The conference interviews – a real highlight of the AMAs. Over the years these have included Guy Clark, Bonnie Raitt and Don Henley. The interview with Guy Clark rates as one of my best memories – tinged with sadness, but a privilege to listen to him talking and performing.
The variety of venues across the City – from small venues like the basement to the historic Ryman Auditorium. I loved the Rutledge as it held so many memories (the first time I ever heard Mandolin Orange, Aoife O’Donovan’s set just after ‘Fossils’ was released, and sharing a table with Si Khan, one of my all time heroes.) The venues have grown hugely in number over the years, and there is so now much choice, so many permutations, so many difficult decisions to be made. So much careful advance planning that often comes undone when you get a different ‘tip’ from a fellow AMA-er!
The showcases in the Country Music Hall of Fame – all memorable, but highlight was Richard Thompson performing a solo acoustic version of 1952 Vincent Black Lightning in 2013 – just wow!
The AMA Awards finales – these largely spontaneous, unrehearsed get togethers are unique and magical.

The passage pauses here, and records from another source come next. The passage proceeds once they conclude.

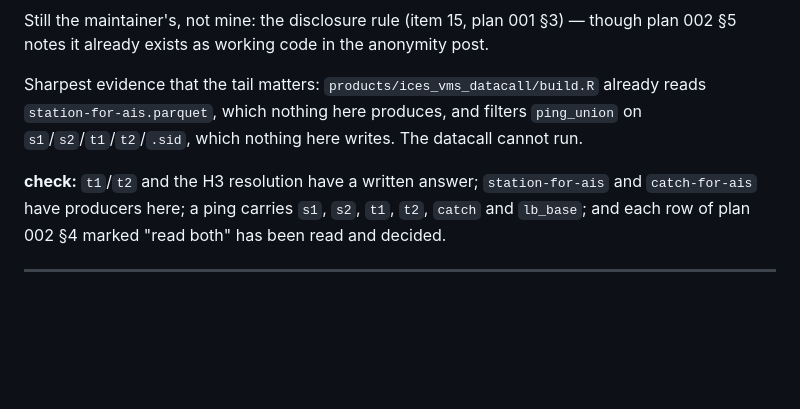
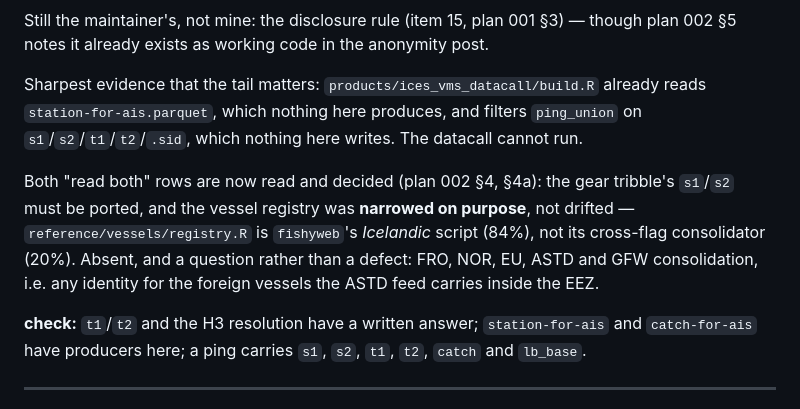
Before and after one commit to einarhjorleifsson/fishycode, a Markdown page: TODO.md, the part around the change. Drawn GitHub-style; blank space fills up the shorter version.

```diff
--- a/TODO.md
+++ b/TODO.md
@@ -496,9 +496,16 @@ Sharpest evidence that the tail matters: `products/ices_vms_datacall/build.R` al
 reads `station-for-ais.parquet`, which nothing here produces, and filters `ping_union`
 on `s1`/`s2`/`t1`/`t2`/`.sid`, which nothing here writes. The datacall cannot run.
 
+Both "read both" rows are now read and decided (plan 002 §4, §4a): the gear tribble's
+`s1`/`s2` must be ported, and the vessel registry was **narrowed on purpose**, not
+drifted — `reference/vessels/registry.R` is `fishyweb`'s *Icelandic* script (84%), not
+its cross-flag consolidator (20%). Absent, and a question rather than a defect: FRO,
+NOR, EU, ASTD and GFW consolidation, i.e. any identity for the foreign vessels the
+ASTD feed carries inside the EEZ.
+
 **check:** `t1`/`t2` and the H3 resolution have a written answer; `station-for-ais` and
 `catch-for-ais` have producers here; a ping carries `s1`, `s2`, `t1`, `t2`, `catch` and
-`lb_base`; and each row of plan 002 §4 marked "read both" has been read and decided.
+`lb_base`.
 
 ---
 
```
Also changed, not shown: curate/plans/002-the-last-mile.md (+36 -1 lines).
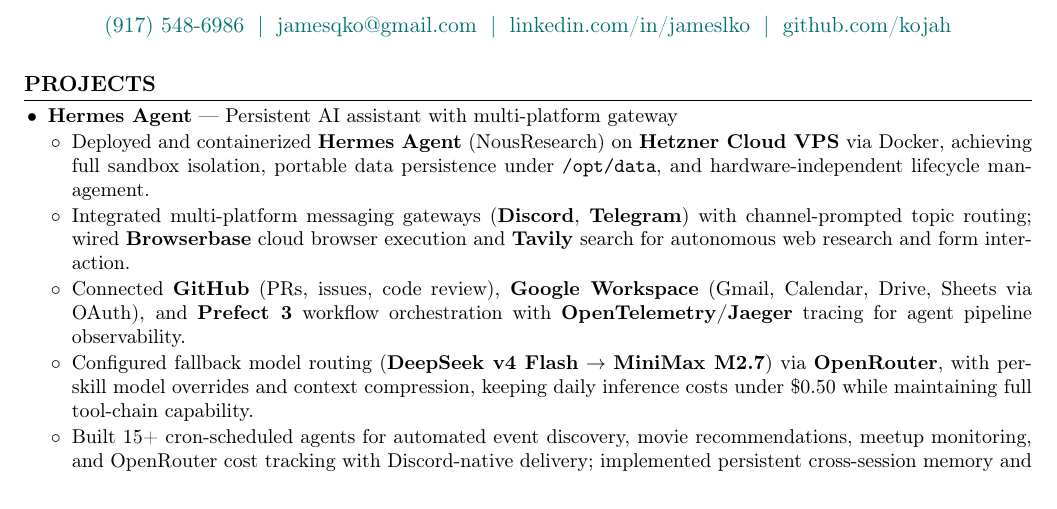
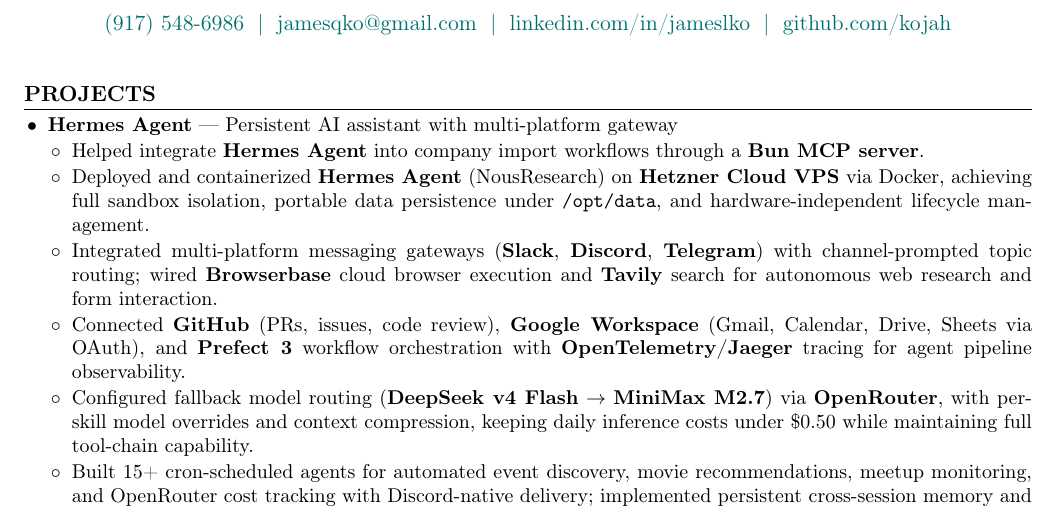
Before and after one commit to kojah/resume, a LaTeX CV (resume.tex): part of page 1 of 2, cut so that both start at the same text. Compiled offline with pdfLaTeX.

Commit message:
Add Hermes import workflow and Slack integrations

```diff
--- a/resume.tex
+++ b/resume.tex
@@ -45,8 +45,9 @@
 \begin{itemize}
   \item \textbf{Hermes Agent} --- Persistent AI assistant with multi-platform gateway
   \begin{itemize}
+    \item Helped integrate \textbf{Hermes Agent} into company import workflows through a \textbf{Bun MCP server}.
     \item Deployed and containerized \textbf{Hermes Agent} (NousResearch) on \textbf{Hetzner Cloud VPS} via Docker, achieving full sandbox isolation, portable data persistence under \texttt{/opt/data}, and hardware-independent lifecycle management.
-    \item Integrated multi-platform messaging gateways (\textbf{Discord}, \textbf{Telegram}) with channel-prompted topic routing; wired \textbf{Browserbase} cloud browser execution and \textbf{Tavily} search for autonomous web research and form interaction.
+    \item Integrated multi-platform messaging gateways (\textbf{Slack}, \textbf{Discord}, \textbf{Telegram}) with channel-prompted topic routing; wired \textbf{Browserbase} cloud browser execution and \textbf{Tavily} search for autonomous web research and form interaction.
     \item Connected \textbf{GitHub} (PRs, issues, code review), \textbf{Google Workspace} (Gmail, Calendar, Drive, Sheets via OAuth), and \textbf{Prefect 3} workflow orchestration with \textbf{OpenTelemetry/Jaeger} tracing for agent pipeline observability.
     \item Configured fallback model routing (\textbf{DeepSeek v4 Flash} $\to$ \textbf{MiniMax M2.7}) via \textbf{OpenRouter}, with per-skill model overrides and context compression, keeping daily inference costs under \$0.50 while maintaining full tool-chain capability.
     \item Built 15+ cron-scheduled agents for automated event discovery, movie recommendations, meetup monitoring, and OpenRouter cost tracking with Discord-native delivery; implemented persistent cross-session memory and reusable skill library.
```
Also changed, not shown: resume.pdf.
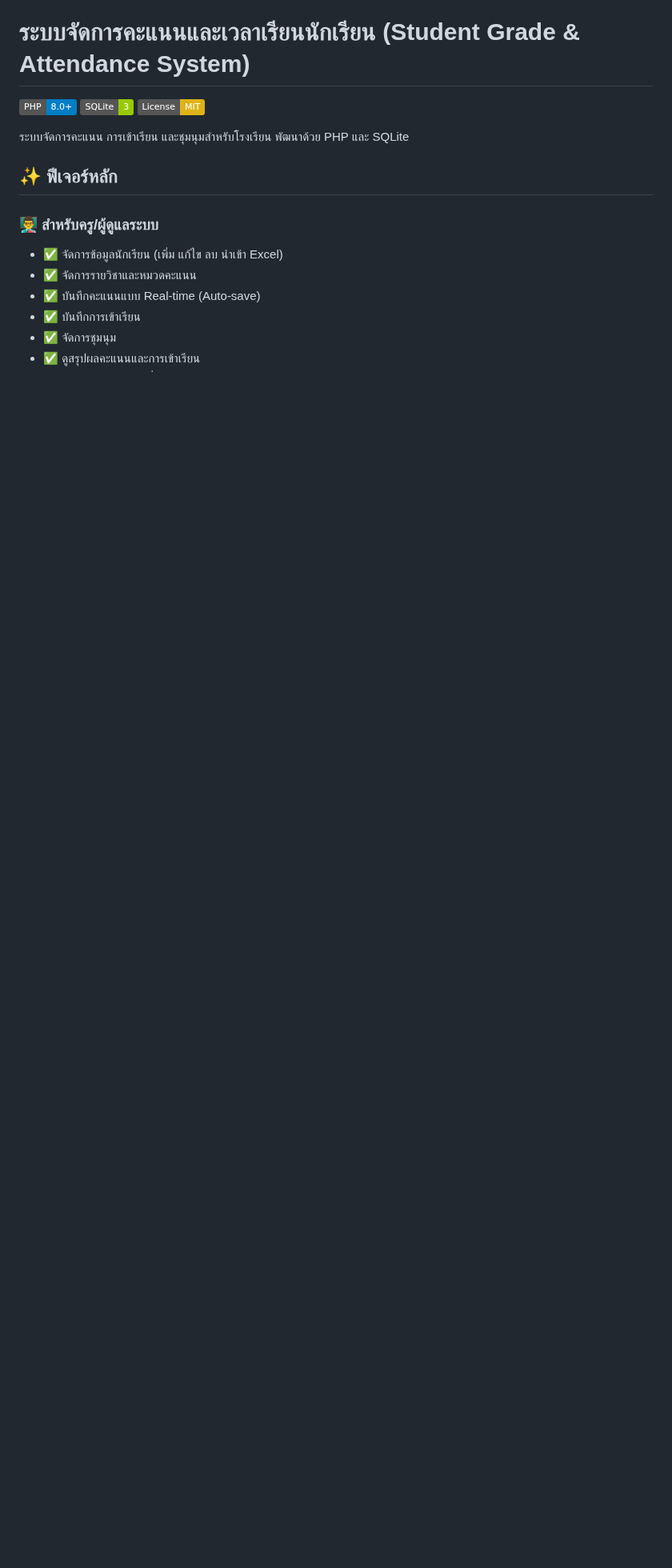
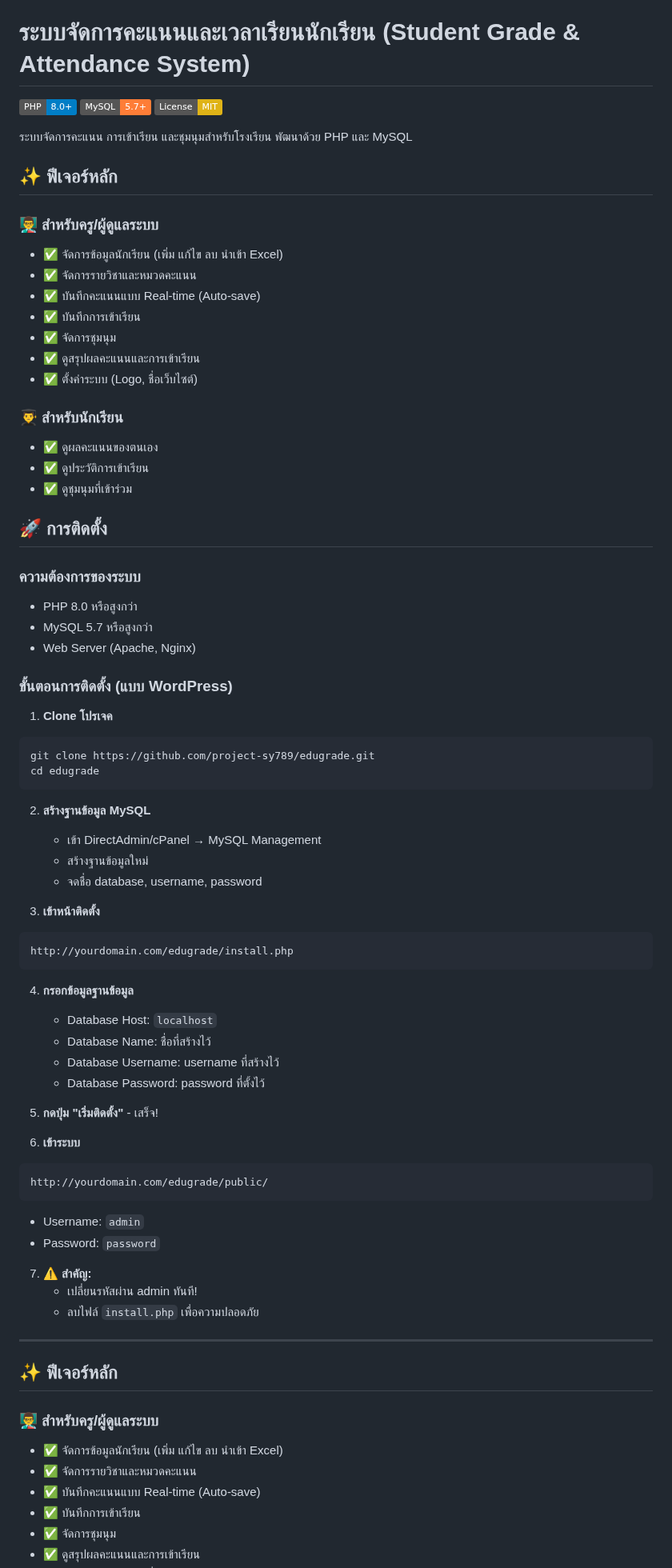
Before and after one commit to project-sy789/edugrade, a Markdown page: README.md, the part around the change. Shown at 80% size. Rendered like a GitHub page; badges without logos; blank space fills up the shorter version.

Commit message:
Update README for MySQL installation

````diff
--- a/README.md
+++ b/README.md
@@ -1,10 +1,72 @@
 # ระบบจัดการคะแนนและเวลาเรียนนักเรียน (Student Grade & Attendance System)
 
 ![PHP](https://img.shields.io/badge/PHP-8.0%2B-blue)
-![SQLite](https://img.shields.io/badge/SQLite-3-green)
+![MySQL](https://img.shields.io/badge/MySQL-5.7%2B-orange)
 ![License](https://img.shields.io/badge/License-MIT-yellow)
 
-ระบบจัดการคะแนน การเข้าเรียน และชุมนุมสำหรับโรงเรียน พัฒนาด้วย PHP และ SQLite
+ระบบจัดการคะแนน การเข้าเรียน และชุมนุมสำหรับโรงเรียน พัฒนาด้วย PHP และ MySQL
+
+## ✨ ฟีเจอร์หลัก
+
+### 👨‍🏫 สำหรับครู/ผู้ดูแลระบบ
+- ✅ จัดการข้อมูลนักเรียน (เพิ่ม แก้ไข ลบ นำเข้า Excel)
+- ✅ จัดการรายวิชาและหมวดคะแนน
+- ✅ บันทึกคะแนนแบบ Real-time (Auto-save)
+- ✅ บันทึกการเข้าเรียน
+- ✅ จัดการชุมนุม
+- ✅ ดูสรุปผลคะแนนและการเข้าเรียน
+- ✅ ตั้งค่าระบบ (Logo, ชื่อเว็บไซต์)
+
+### 👨‍🎓 สำหรับนักเรียน
+- ✅ ดูผลคะแนนของตนเอง
+- ✅ ดูประวัติการเข้าเรียน
+- ✅ ดูชุมนุมที่เข้าร่วม
+
+## 🚀 การติดตั้ง
+
+### ความต้องการของระบบ
+- PHP 8.0 หรือสูงกว่า
+- MySQL 5.7 หรือสูงกว่า
+- Web Server (Apache, Nginx)
+
+### ขั้นตอนการติดตั้ง (แบบ WordPress)
+
+1. **Clone โปรเจค**
+```bash
+git clone https://github.com/project-sy789/edugrade.git
+cd edugrade
+```
+
+2. **สร้างฐานข้อมูล MySQL**
+   - เข้า DirectAdmin/cPanel → MySQL Management
+   - สร้างฐานข้อมูลใหม่
+   - จดชื่อ database, username, password
+
+3. **เข้าหน้าติดตั้ง**
+```
+http://yourdomain.com/edugrade/install.php
+```
+
+4. **กรอกข้อมูลฐานข้อมูล**
+   - Database Host: `localhost`
+   - Database Name: ชื่อที่สร้างไว้
+   - Database Username: username ที่สร้างไว้
+   - Database Password: password ที่ตั้งไว้
+
+5. **กดปุ่ม "เริ่มติดตั้ง"** - เสร็จ!
+
+6. **เข้าระบบ**
+```
+http://yourdomain.com/edugrade/public/
+```
+   - Username: `admin`
+   - Password: `password`
+
+7. **⚠️ สำคัญ:**
+   - เปลี่ยนรหัสผ่าน admin ทันที!
+   - ลบไฟล์ `install.php` เพื่อความปลอดภัย
+
+---
 
 ## ✨ ฟีเจอร์หลัก
 
````
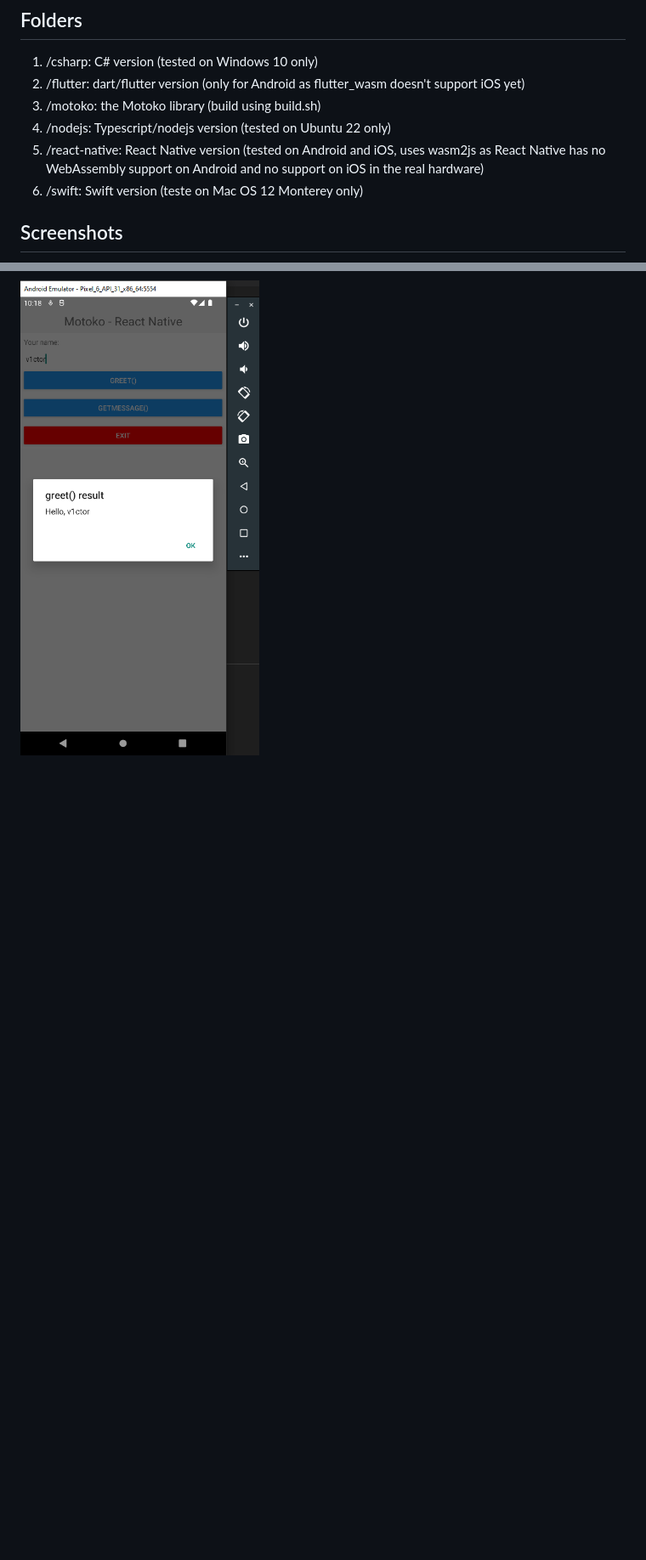
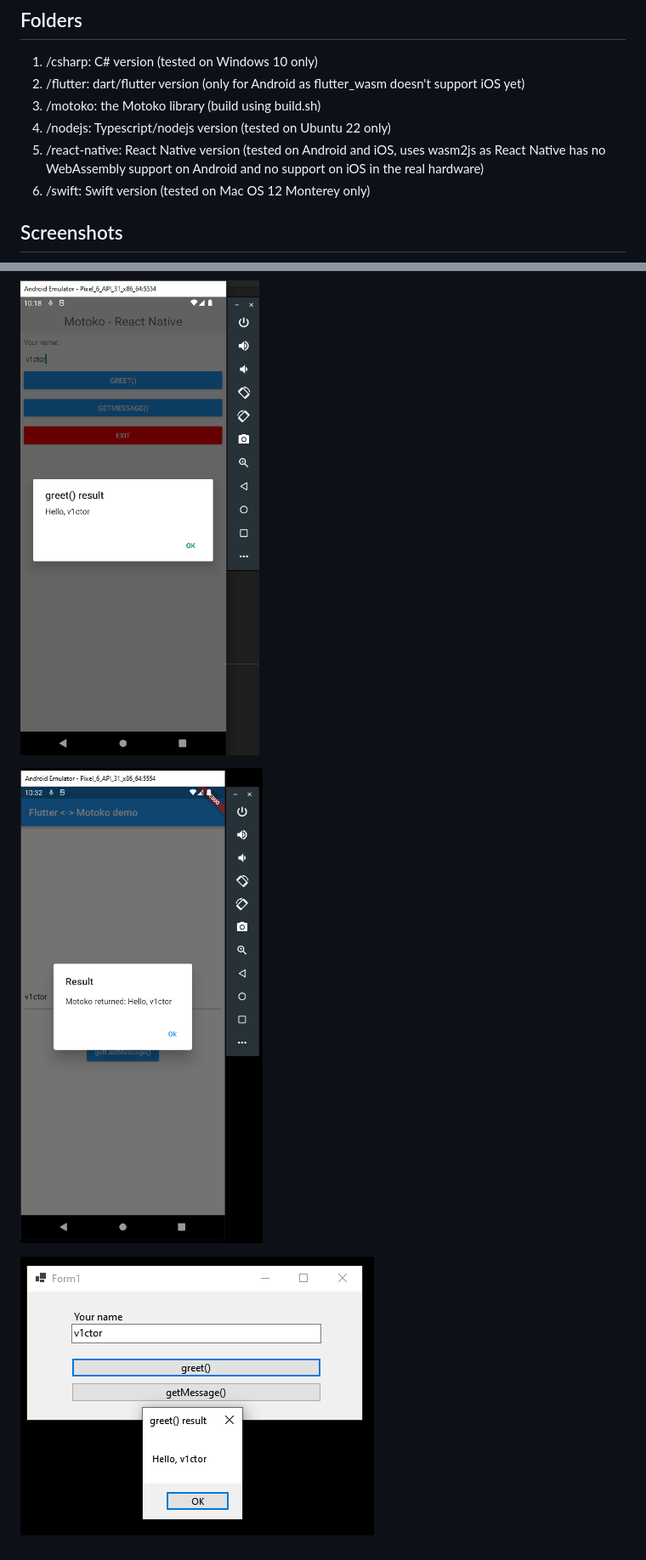
Before and after one commit to av1ctor/icdevs-wasmer, a Markdown page: README.md, 2 parts joined by grey strips. Shown: that part at 85% size. Rendered like a GitHub page; pictures changed too: images/csharp-windows.png (added), images/flutter-android.png (added); blank space fills up the shorter version.

```diff
--- a/README.md
+++ b/README.md
@@ -8,9 +8,13 @@ See: https://forum.dfinity.org/t/open-icdevs-org-bounty-34-wasmer-motoko-10-000/
 3. /motoko: the Motoko library (build using build.sh)
 4. /nodejs: Typescript/nodejs version (tested on Ubuntu 22 only)
 5. /react-native: React Native version (tested on Android and iOS, uses wasm2js as React Native has no WebAssembly support on Android and no support on iOS in the real hardware)
-6. /swift: Swift version (teste on Mac OS 12 Monterey only)
+6. /swift: Swift version (tested on Mac OS 12 Monterey only)
 
 ## Screenshots
 ![alt text](./images/react-native-ios.png?raw=true)
 
 ![alt text](./images/react-native-android.png?raw=true)
+
+![alt text](./images/flutter-android.png?raw=true)
+
+![alt text](./images/csharp-windows.png?raw=true)
```
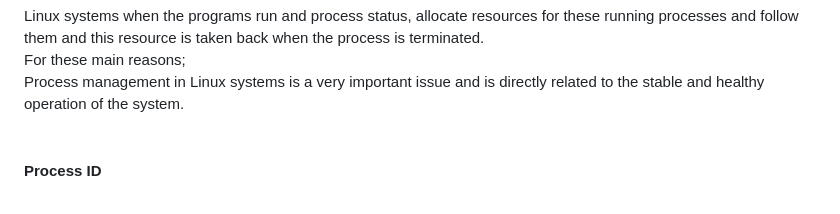
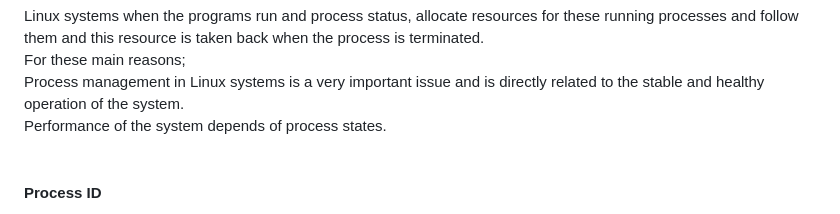
Before and after one commit to eesmer/LastControl, a Markdown page: docs/Process_Management.md, the part around the change. Drawn GitHub-style.

```diff
--- a/docs/Process_Management.md
+++ b/docs/Process_Management.md
@@ -18,6 +18,7 @@ For a process, the following states can be followed instantly in the system.<br>
 Linux systems when the programs run and process status, allocate resources for these running processes and follow them and this resource is taken back when the process is terminated.<br>
 For these main reasons;<br>
 Process management in Linux systems is a very important issue and is directly related to the stable and healthy operation of the system.<br>
+Performance of the system depends of process states.<br>
 <br>
 
 #### Process ID
```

One example - "Leaving Louisiana in the Broad Daylight" in 2013 included Jim Lauderdale, Larry Campbell, Ketch Secor (Old Crow Medicine Show), Joy Williams (The Civil Wars), Buddy Miller, Emmylou Harris, Marco Giovino, Rosanne Cash, Rodney Crowell, Richard Thompson, Michael Trent and Cary Ann Hearst (Shovels & Rope), Tift Merritt, Billy Bragg, Don Was, McCrary Sisters, and Dr. John.
Roseanne Cash launching ‘The River and The Thread’ at 3rd & Lindsley, and playing the full album from start to finish.
Dave Rawlings Machine performing ‘Short Haired Women Blues’ with a full orchestra at last years AMA Awards – wow, just wow!
The sheer number of musicians that the AMAs attract, and how friendly they are. Over the years I’ve spotted Rhiannon Giddens trying out banjos in Gruhn Guitars, queued for a cab in the rain beside Chris Thile, sat beside Stephen Stills at the Ryman, and shared a table with the Kings of Leon at 3rd & Lindsley (unknowingly at the time). Memories like these sum at Nashville during the AMAs.
My fellow AMA-ers. It’s wonderful to meet so many passionate Americana fans, many who return year after years – and I have made some good friends across the pond. And of course the AMA photographers (Amos, Steven, and Holly) – I love sharing tips and hints with my fellow Americana music photographers!